"""

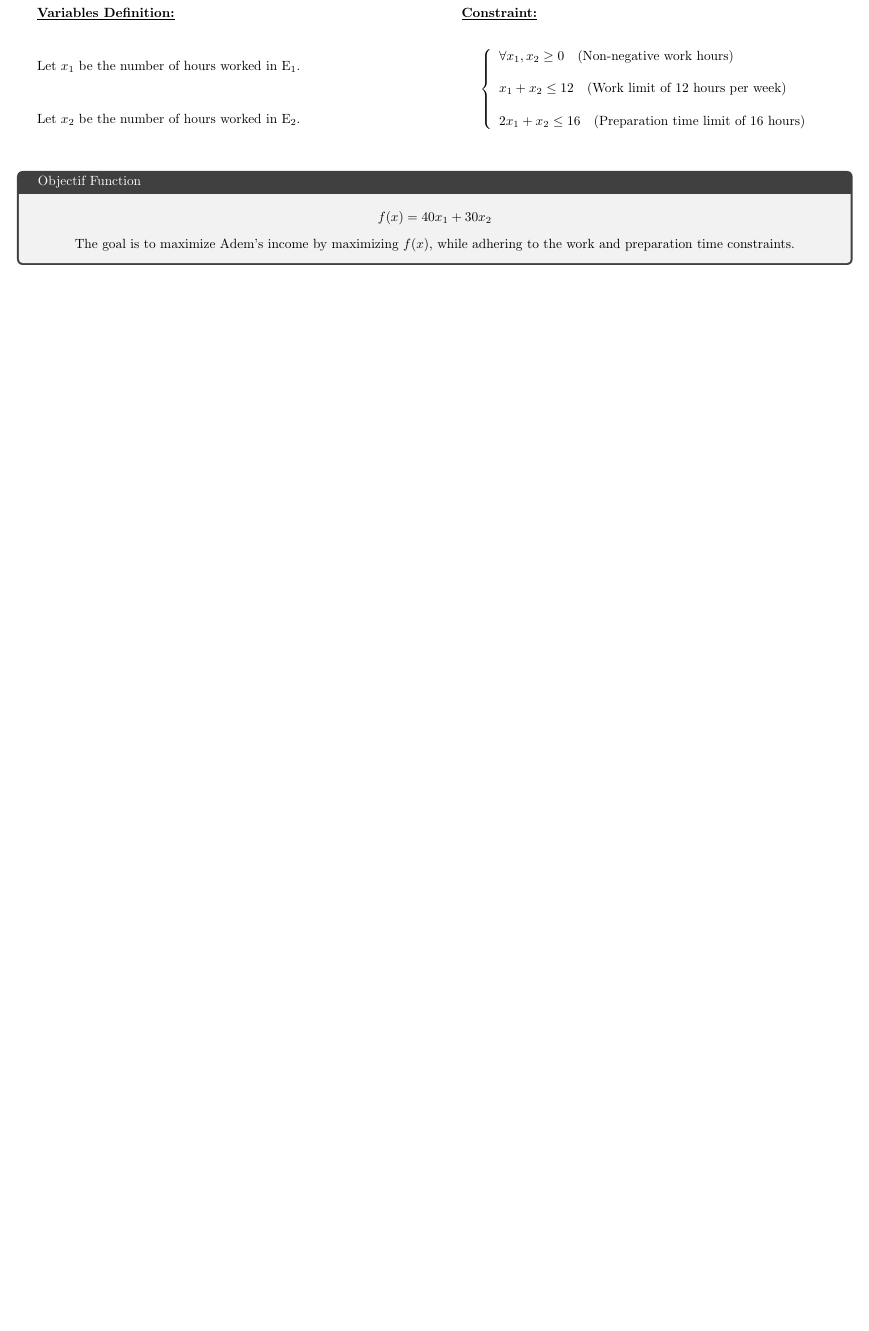
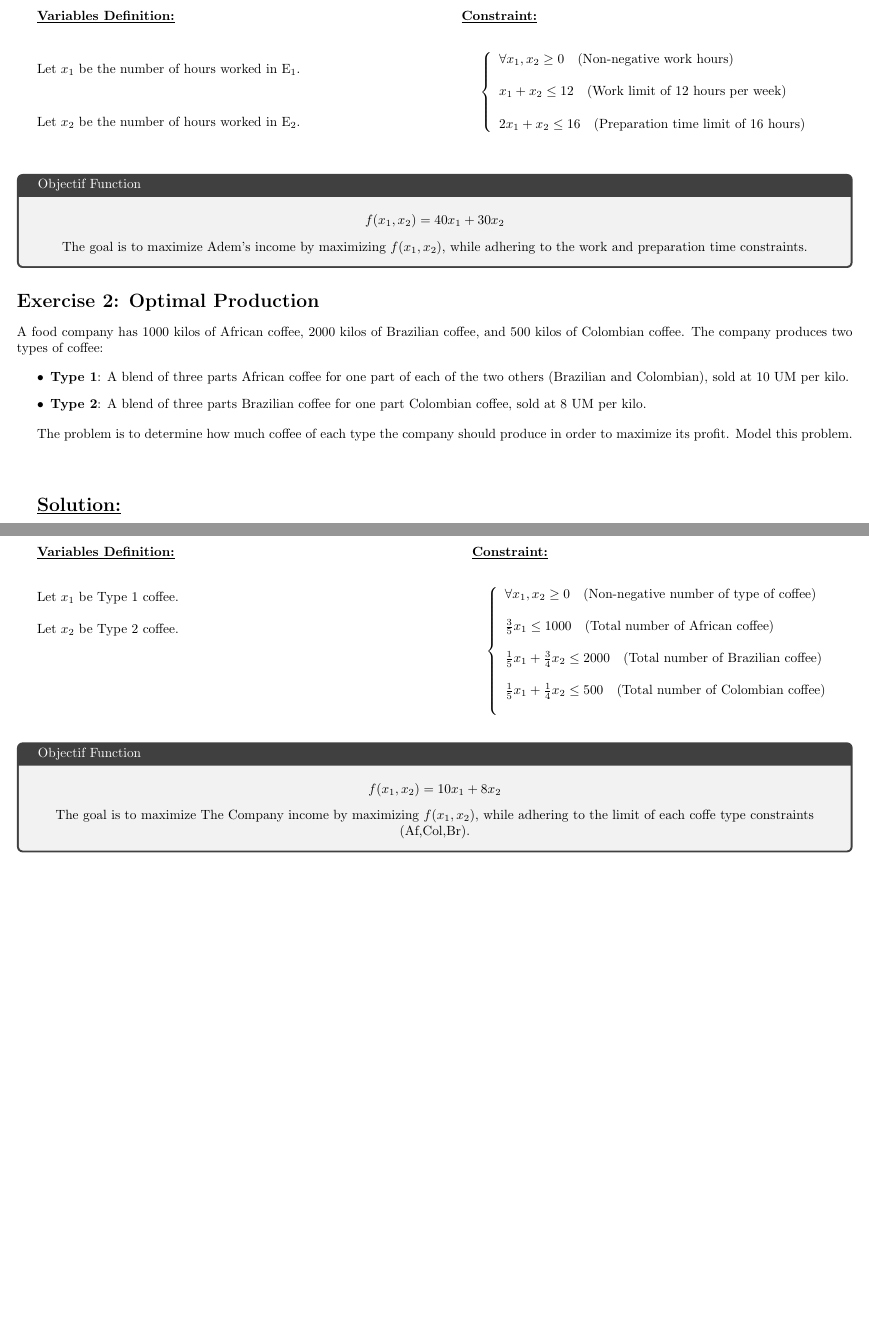
Before and after one commit to rabah-usthb/Documentations, a LaTeX document (University/3rd_ING_Software/1st_Semester/Optimization Techniques/TD/TD_1/Td_1.tex, which reads University/3rd_ING_Software/1st_Semester/Optimization Techniques/TD/TD_1/Exercices/Exe1.tex, University/3rd_ING_Software/1st_Semester/Optimization Techniques/TD/TD_1/Exercices/Exe2.tex): part of the page before the commit and two parts of pages 1 and 2 of 2 after it, the two joined at a grey line, cut so that both start at the same text, the shorter picture padded with empty space. Compiled offline with pdfLaTeX.

Commit message:
added exe2 in Optimization Techniques

```diff
--- a/University/3rd_ING_Software/1st_Semester/Optimization Techniques/TD/TD_1/Exercices/Exe1.tex
+++ b/University/3rd_ING_Software/1st_Semester/Optimization Techniques/TD/TD_1/Exercices/Exe1.tex
@@ -30,9 +30,9 @@ Let \(x_2\) be the number of hours worked in E$_{2}$.
 \vspace{0.5cm}
 \begin{tcolorbox}[title = Objectif Function]
 \[
-f(x) = 40x_1 + 30x_2
+f(x_1,x_2) = 40x_1 + 30x_2
 \]
 \begin{center}
-The goal is to maximize Adem's income by maximizing \(f(x)\), while adhering to the work and preparation time constraints.
+The goal is to maximize Adem's income by maximizing \(f(x_1,x_2)\), while adhering to the work and preparation time constraints.
 \end{center}
 \end{tcolorbox}
--- /dev/null
+++ b/University/3rd_ING_Software/1st_Semester/Optimization Techniques/TD/TD_1/Exercices/Exe2.tex
@@ -0,0 +1,46 @@
+
+\section*{Exercise 2: Optimal Production}
+
+A food company has 1000 kilos of African coffee, 2000 kilos of Brazilian coffee, and 500 kilos of Colombian coffee. The company produces two types of coffee:
+
+\begin{itemize}
+    \item \textbf{Type 1}: A blend of three parts African coffee for one part of each of the two others (Brazilian and Colombian), sold at 10 UM per kilo.
+    \item \textbf{Type 2}: A blend of three parts Brazilian coffee for one part Colombian coffee, sold at 8 UM per kilo.
+\end{itemize}
+
+The problem is to determine how much coffee of each type the company should produce in order to maximize its profit. Model this problem.
+
+\vspace{1.5cm}
+\textbf{\underline{\Large Solution:}}
+
+\vspace{0.5cm}
+\begin{minipage}[t]{0.45\textwidth}
+    \textbf{\underline{Variables Definition:}} \\[1em] % Adjust vertical space here
+
+    Let \(x_1\) be Type 1 coffee. \\
+
+    Let \(x_2\) be Type 2 coffee.
+\end{minipage}%
+\hfill % This adds space between the two minipages
+\begin{minipage}[t]{0.45\textwidth}
+    \textbf{\underline{Constraint:}} \\[1em]
+    \[
+    \left\{
+        \begin{array}{l}
+            \forall x_1, x_2 \geq 0 \quad \text{(Non-negative number of type of coffee)}\\\\
+            \frac{3}{5} x_1  \leq 1000 \quad \text{(Total number of African coffee)}\\\\
+            \frac{1}{5}x_1 + \frac{3}{4}x_2 \leq 2000 \quad \text{(Total number of Brazilian coffee)}\\\\
+            \frac{1}{5}x_1 + \frac{1}{4}x_2 \leq 500 \quad \text{(Total number of Colombian coffee)}\\\\
+        \end{array}
+    \right.
+    \]
+\end{minipage}
+\vspace{0.5cm}
+\begin{tcolorbox}[title = Objectif Function]
+\[
+f(x_1,x_2) = 10x_1 + 8x_2
+\]
+\begin{center}
+The goal is to maximize The Company income by maximizing \(f(x_1,x_2)\), while adhering to the limit of each coffe type constraints (Af,Col,Br).
+\end{center}
+\end{tcolorbox}
```
Also changed, not shown: University/3rd_ING_Software/1st_Semester/Optimization Techniques/TD/TD_1/Td_1.tex (+1 -0 lines), University/3rd_ING_Software/1st_Semester/Optimization Techniques/TD/TD_1/Td_1.pdf, 5 other files.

"""

## How to complete this task
Copy every line of the listing containing the string "each".

## Solution for this task
+    \item \textbf{Type 1}: A blend of three parts African coffee for one part of each of the two others (Brazilian and Colombian), sold at 10 UM per kilo.
+The problem is to determine how much coffee of each type the company should produce in order to maximize its profit. Model this problem.
+The goal is to maximize The Company income by maximizing \(f(x_1,x_2)\), while adhering to the limit of each coffe type constraints (Af,Col,Br).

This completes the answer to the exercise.